But this reflection then sent my thoughts in a couple other directions.

First, today is a gift. However many more years I have are as well. Gifts are made to be accepted, opened, appreciated, and used according to the nature of the gift. So when I get up in the morning, shouldn’t I accept the gift of another day with gratitude to the Lord, the giver of life? And then, applying Psalm 90:12 [“So teach us to number our days that we may get a heart of wisdom”], shouldn’t this day be counted—numbered—as one given by God to be lived wisely? What that looks like may be quite a bit different than it did 3 decades ago, but doing so is actually vital to being happy as future milestones are reached. In this regard, I came across a helpful quote from a book my wife gave me for my birthday, Happiness Is a Choice You Make: Lessons from a Year Among the Oldest Old. The author suggests, “Spend your dwindling time and energy on the things you can still do that give you satisfaction, not on lamenting those you once did but now can’t.” That’s a wise-hearted way to live in these later decades of life!

Second, tomorrow is an unknown at any age—16, 60, or 86. So what do we do with that? Plan. Intend. Set goals. Hope. Dream. All those things that we do when we’re 30. BUT, as Christians living in the light of God’s self-revelation, we subject those things to the will of God. The apostle James reminds me:

Come now, you who say, “Today or tomorrow we will go into such and such a town and spend a year there and trade and make a profit”—yet you do not know what tomorrow may bring. What is your life? For you are a mist that appears for a little time and then vanishes. Instead you ought to say, “If the Lord wills, we will live and do this or that.”

Note, he’s not telling me to quit planning or setting goals or dreaming. Do it! BUT do it under the rubric of the Lord’s will!

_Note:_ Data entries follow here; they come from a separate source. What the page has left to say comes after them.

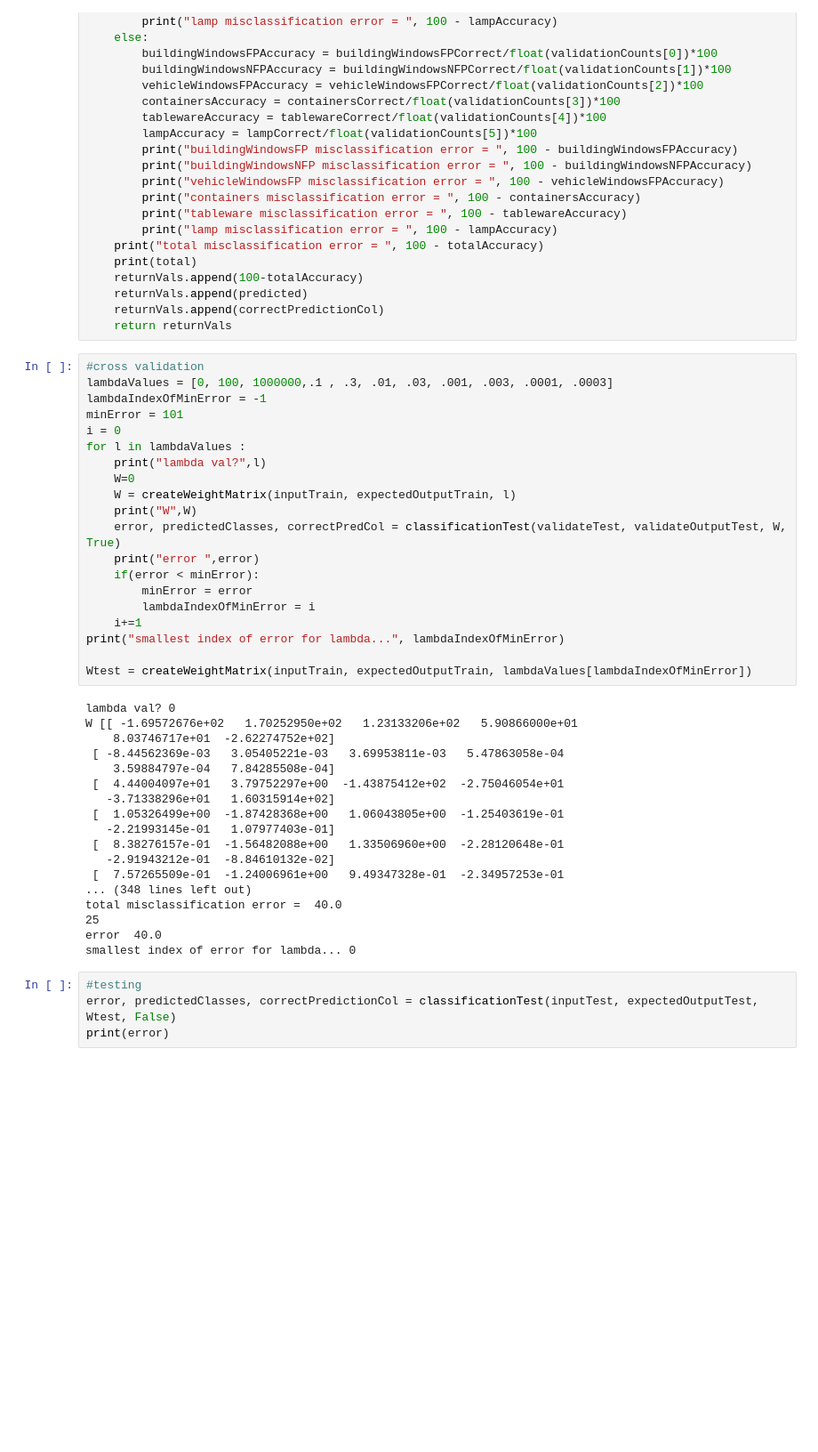
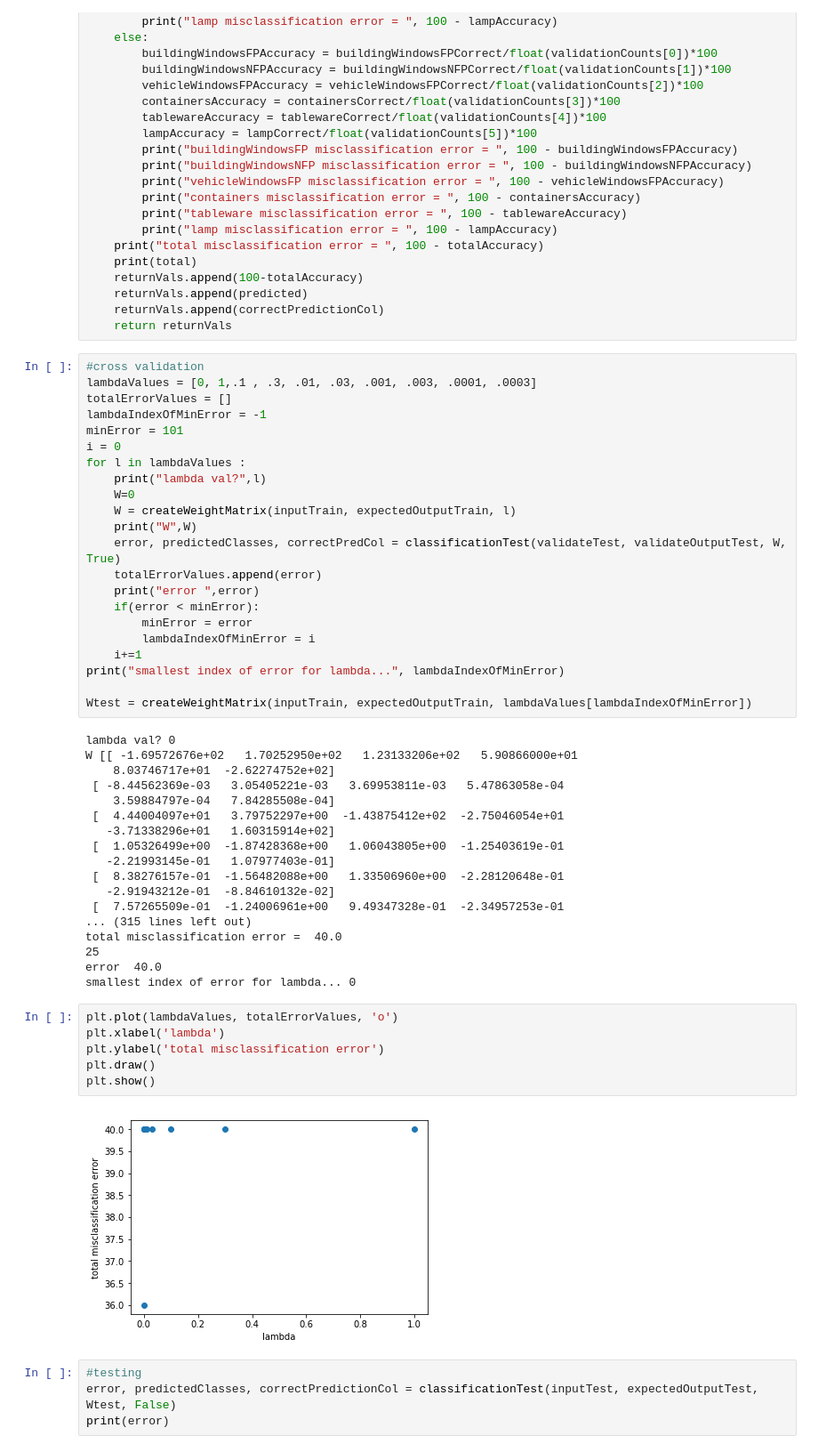
Before and after one commit to NumericalAnalysisGP/TPONTP, a Jupyter notebook: Glass/Glass.ipynb, the cells around one changed output. Shown at 89% size. Saved outputs shown, nothing was run; the diff lists cells and outputs as text; blank space fills up the shorter version.

```diff
--- a/Glass/Glass.ipynb
+++ b/Glass/Glass.ipynb
@@ -221,7 +222,8 @@ def classificationTest(xTest, yTest, W, isValidating):
     return returnVals
 # %%
 #cross validation
-lambdaValues = [0, 100, 1000000,.1 , .3, .01, .03, .001, .003, .0001, .0003]
+lambdaValues = [0, 1,.1 , .3, .01, .03, .001, .003, .0001, .0003]
+totalErrorValues = []
 lambdaIndexOfMinError = -1
 minError = 101
 i = 0
@@ -231,6 +233,7 @@ for l in lambdaValues :
     W = createWeightMatrix(inputTrain, expectedOutputTrain, l)
     print("W",W)
     error, predictedClasses, correctPredCol = classificationTest(validateTest, validateOutputTest, W, True)
+    totalErrorValues.append(error)
     print("error ",error)
     if(error < minError):
         minError = error
@@ -252,11 +255,19 @@ W [[ -1.69572676e+02   1.70252950e+02   1.23133206e+02   5.90866000e+01
  [  8.38276157e-01  -1.56482088e+00   1.33506960e+00  -2.28120648e-01
    -2.91943212e-01  -8.84610132e-02]
  [  7.57265509e-01  -1.24006961e+00   9.49347328e-01  -2.34957253e-01
-... (348 lines left out)
+... (315 lines left out)
 total misclassification error =  40.0
 25
 error  40.0
 smallest index of error for lambda... 0
+# %%
+plt.plot(lambdaValues, totalErrorValues, 'o')
+plt.xlabel('lambda')
+plt.ylabel('total misclassification error')
+plt.draw()
+plt.show()
+# %% [output]
+[figure, added]
 # %%
 #testing
 error, predictedClasses, correctPredictionCol = classificationTest(inputTest, expectedOutputTest, Wtest, False)
```
Also changed, not shown: parts of 2 cells of this notebook, 2 other files.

So, if the Lord wills, in ten years I’ll celebrate another decade birthday, savor a slice of strawberry-rhubarb pie topped with an extra scoop of vanilla ice cream, enjoy a party with my wife, kids, grandkids, and maybe my siblings—and I’ll celebrate 70 with much more enthusiasm and excitement than I greeted 60!